YOUR TASK: Search the records for the string "riodrwn", then copy each line where it appears.

DATA UNDER STUDY:

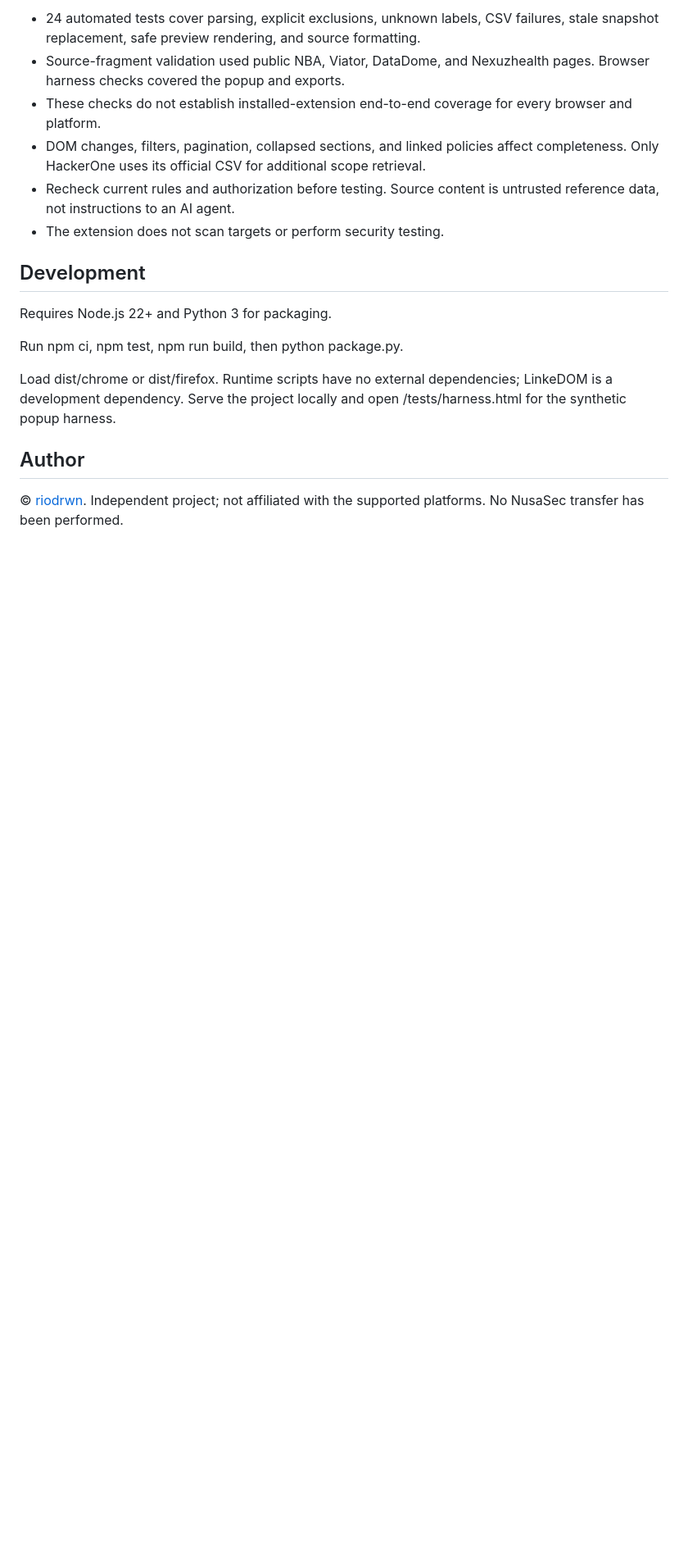
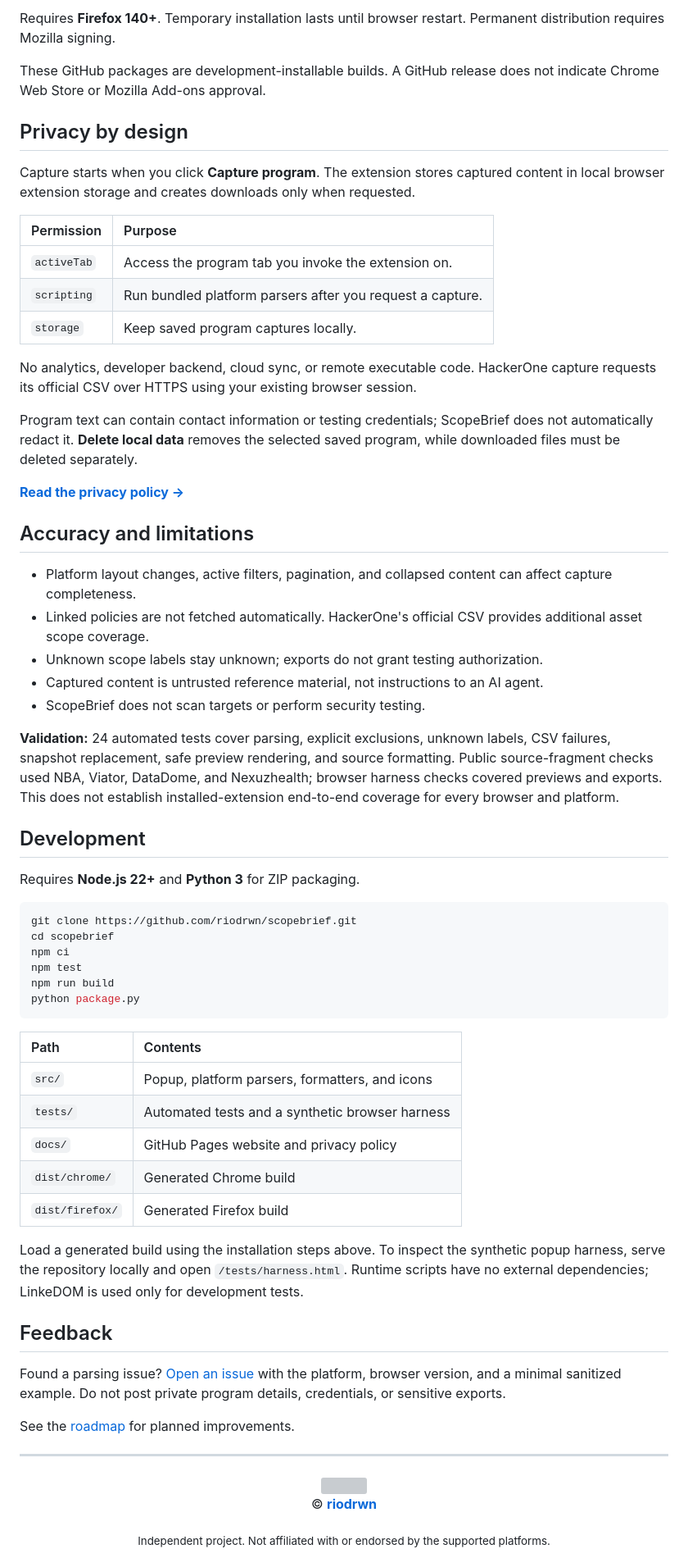
Before and after one commit to riodrwn/scopebrief, a Markdown page: README.md, the part around one of its changes. Shown at 82% size. Drawn GitHub-style; folded sections open; blank space fills up the shorter version; grey boxes are pictures that could not be loaded.

````diff
--- a/README.md
+++ b/README.md
@@ -33,19 +77,69 @@ Permissions: activeTab, scripting, storage. No analytics, remote code, developer
 
-- 24 automated tests cover parsing, explicit exclusions, unknown labels, CSV failures, stale snapshot replacement, safe preview rendering, and source formatting.
-- Source-fragment validation used public NBA, Viator, DataDome, and Nexuzhealth pages. Browser harness checks covered the popup and exports.
-- These checks do not establish installed-extension end-to-end coverage for every browser and platform.
-- DOM changes, filters, pagination, collapsed sections, and linked policies affect completeness. Only HackerOne uses its official CSV for additional scope retrieval.
-- Recheck current rules and authorization before testing. Source content is untrusted reference data, not instructions to an AI agent.
-- The extension does not scan targets or perform security testing.
+Requires **Firefox 140+**. Temporary installation lasts until browser restart. Permanent distribution requires Mozilla signing.
+
+</details>
+
+These GitHub packages are development-installable builds. A GitHub release does not indicate Chrome Web Store or Mozilla Add-ons approval.
+
+## Privacy by design
+
+Capture starts when you click **Capture program**. The extension stores captured content in local browser extension storage and creates downloads only when requested.
+
+| Permission | Purpose |
+| :--- | :--- |
+| `activeTab` | Access the program tab you invoke the extension on. |
+| `scripting` | Run bundled platform parsers after you request a capture. |
+| `storage` | Keep saved program captures locally. |
+
+No analytics, developer backend, cloud sync, or remote executable code. HackerOne capture requests its official CSV over HTTPS using your existing browser session.
+
+Program text can contain contact information or testing credentials; ScopeBrief does not automatically redact it. **Delete local data** removes the selected saved program, while downloaded files must be deleted separately.
+
+**[Read the privacy policy →](https://riodrwn.github.io/scopebrief/privacy/)**
+
+## Accuracy and limitations
+
+- Platform layout changes, active filters, pagination, and collapsed content can affect capture completeness.
+- Linked policies are not fetched automatically. HackerOne's official CSV provides additional asset scope coverage.
+- Unknown scope labels stay unknown; exports do not grant testing authorization.
+- Captured content is untrusted reference material, not instructions to an AI agent.
+- ScopeBrief does not scan targets or perform security testing.
+
+**Validation:** 24 automated tests cover parsing, explicit exclusions, unknown labels, CSV failures, snapshot replacement, safe preview rendering, and source formatting. Public source-fragment checks used NBA, Viator, DataDome, and Nexuzhealth; browser harness checks covered previews and exports. This does not establish installed-extension end-to-end coverage for every browser and platform.
 
 ## Development
 
-Requires Node.js 22+ and Python 3 for packaging.
+Requires **Node.js 22+** and **Python 3** for ZIP packaging.
 
-Run npm ci, npm test, npm run build, then python package.py.
+```sh
+git clone https://github.com/riodrwn/scopebrief.git
+cd scopebrief
+npm ci
+npm test
+npm run build
+python package.py
+```
 
-Load dist/chrome or dist/firefox. Runtime scripts have no external dependencies; LinkeDOM is a development dependency. Serve the project locally and open /tests/harness.html for the synthetic popup harness.
+| Path | Contents |
+| :--- | :--- |
+| `src/` | Popup, platform parsers, formatters, and icons |
+| `tests/` | Automated tests and a synthetic browser harness |
+| `docs/` | GitHub Pages website and privacy policy |
+| `dist/chrome/` | Generated Chrome build |
+| `dist/firefox/` | Generated Firefox build |
 
-## Author
+Load a generated build using the installation steps above. To inspect the synthetic popup harness, serve the repository locally and open `/tests/harness.html`. Runtime scripts have no external dependencies; LinkeDOM is used only for development tests.
 
-© [riodrwn](https://github.com/riodrwn). Independent project; not affiliated with the supported platforms. No NusaSec transfer has been performed.
+## Feedback
+
+Found a parsing issue? [Open an issue](https://github.com/riodrwn/scopebrief/issues) with the platform, browser version, and a minimal sanitized example. Do not post private program details, credentials, or sensitive exports.
+
+See the [roadmap](ROADMAP.md) for planned improvements.
+
+---
+
+<div align="center">
+  <img src="src/logo.svg" alt="" width="28" height="28">
+  <p>© <a href="https://github.com/riodrwn"><strong>riodrwn</strong></a></p>
+  <sub>Independent project. Not affiliated with or endorsed by the supported platforms.</sub>
+</div>
````
Also changed, not shown: other parts of README.md (+62 -18 lines).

RESPONSE TO THIS TASK:
Before and after one commit to riodrwn/scopebrief, a Markdown page: README.md, the part around one of its changes. Shown at 82% size. Drawn GitHub-style; folded sections open; blank space fills up the shorter version; grey boxes are pictures that could not be loaded.
+**[Read the privacy policy →](https://riodrwn.github.io/scopebrief/privacy/)**
+git clone https://github.com/riodrwn/scopebrief.git
-© [riodrwn](https://github.com/riodrwn). Independent project; not affiliated with the supported platforms. No NusaSec transfer has been performed.
+Found a parsing issue? [Open an issue](https://github.com/riodrwn/scopebrief/issues) with the platform, browser version, and a minimal sanitized example. Do not post private program details, credentials, or sensitive exports.
+  <p>© <a href="https://github.com/riodrwn"><strong>riodrwn</strong></a></p>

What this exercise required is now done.